▶ **ASSIGNMENT**
Please reproduce the data exactly, though every picture must stay out.

▶ **SUPPLIED MATERIAL**
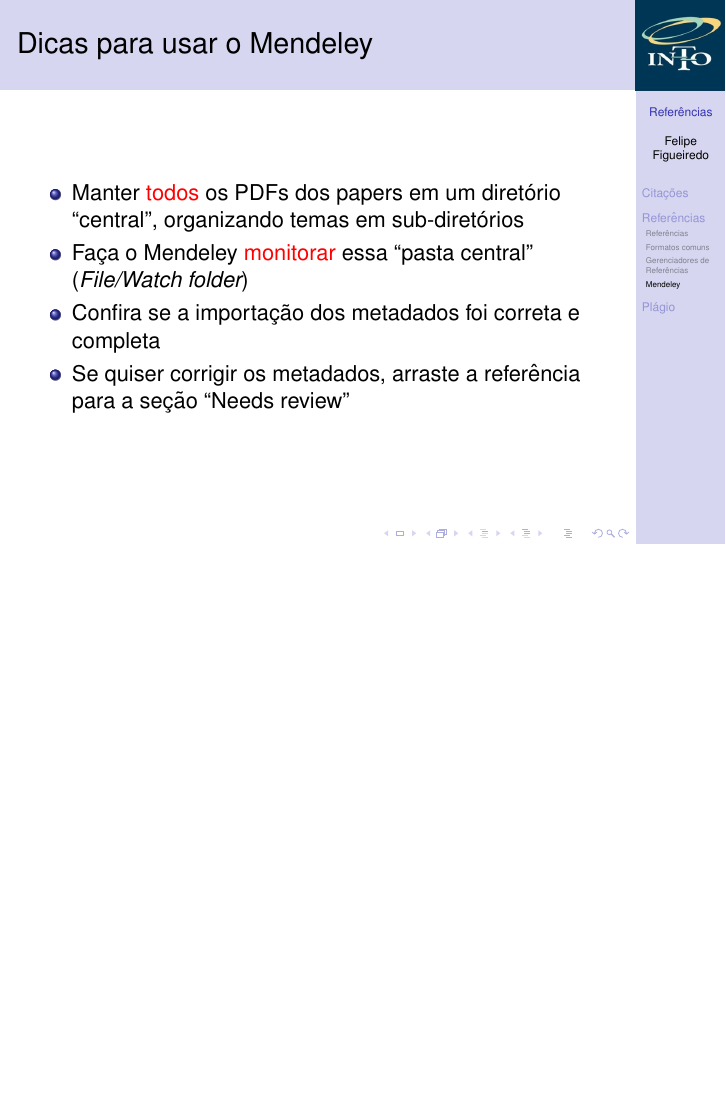
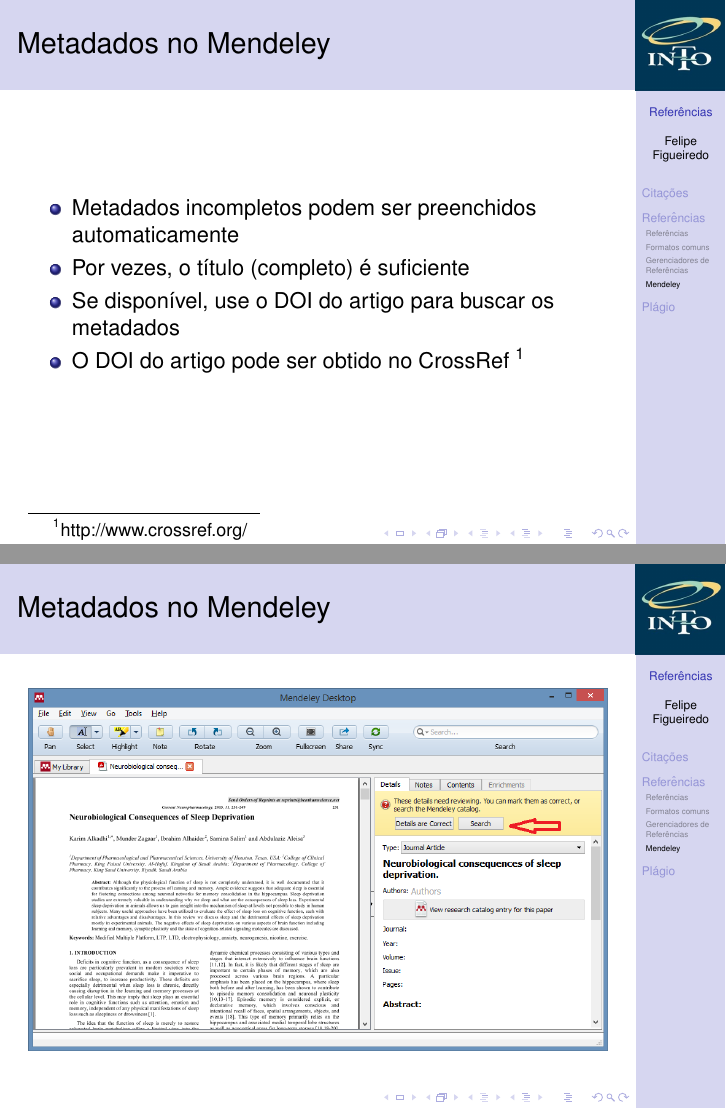
Before and after one commit to philsf/Metodologia_Cientifica, LaTeX slides (Aulas/MC - Aula Referencias.tex): page 24 of 26 before the commit and pages 24 and 25 of 32 after it, the two joined at a grey line, the shorter picture padded with empty space. Compiled offline with pdfLaTeX.

Commit message:
* Aulas/MC - Aula Referencias.tex: Metadados no Mendeley

```diff
--- a/Aulas/MC - Aula Referencias.tex
+++ b/Aulas/MC - Aula Referencias.tex
@@ -208,6 +208,24 @@
   \includegraphics[width=1.2\textwidth]{Referencias/mendeley-artigo}
 \end{frame}
 
+\begin{frame}{Metadados no Mendeley}
+  \begin{itemize}
+  \item Metadados incompletos podem ser preenchidos automaticamente
+  \item Por vezes, o título (completo) é suficiente
+  \item Se disponível, use o DOI do artigo para buscar os metadados
+  \item O DOI do artigo pode ser obtido no CrossRef
+    \footnote{http://www.crossref.org/}
+  \end{itemize}
+\end{frame}
+
+\begin{frame}{Metadados no Mendeley}
+  \includegraphics[width=\textwidth]{Referencias/mendeley-busca1}
+\end{frame}
+
+\begin{frame}{Metadados no Mendeley}
+  \includegraphics[width=\textwidth]{Referencias/mendeley-busca2}
+\end{frame}
+
 \begin{frame}{Dicas para usar o Mendeley}
   \begin{itemize}
   \item Manter \alert{todos} os PDFs dos papers em um diretório
```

▶ **SOLUTION TO THIS PROBLEM**
Before and after one commit to philsf/Metodologia_Cientifica, LaTeX slides (Aulas/MC - Aula Referencias.tex): page 24 of 26 before the commit and pages 24 and 25 of 32 after it, the two joined at a grey line, the shorter picture padded with empty space. Compiled offline with pdfLaTeX.

Commit message:
* Aulas/MC - Aula Referencias.tex: Metadados no Mendeley

```diff
--- a/Aulas/MC - Aula Referencias.tex
+++ b/Aulas/MC - Aula Referencias.tex
@@ -208,6 +208,24 @@
   \includegraphics[width=1.2\textwidth]{Referencias/mendeley-artigo}
 \end{frame}
 
+\begin{frame}{Metadados no Mendeley}
+  \begin{itemize}
+  \item Metadados incompletos podem ser preenchidos automaticamente
+  \item Por vezes, o título (completo) é suficiente
+  \item Se disponível, use o DOI do artigo para buscar os metadados
+  \item O DOI do artigo pode ser obtido no CrossRef
+    \footnote{http://www.crossref.org/}
+  \end{itemize}
+\end{frame}
+
+\begin{frame}{Metadados no Mendeley}
+  \includegraphics[width=\textwidth]{Referencias/mendeley-busca1}
+\end{frame}
+
+\begin{frame}{Metadados no Mendeley}
+  \includegraphics[width=\textwidth]{Referencias/mendeley-busca2}
+\end{frame}
+
 \begin{frame}{Dicas para usar o Mendeley}
   \begin{itemize}
   \item Manter \alert{todos} os PDFs dos papers em um diretório
```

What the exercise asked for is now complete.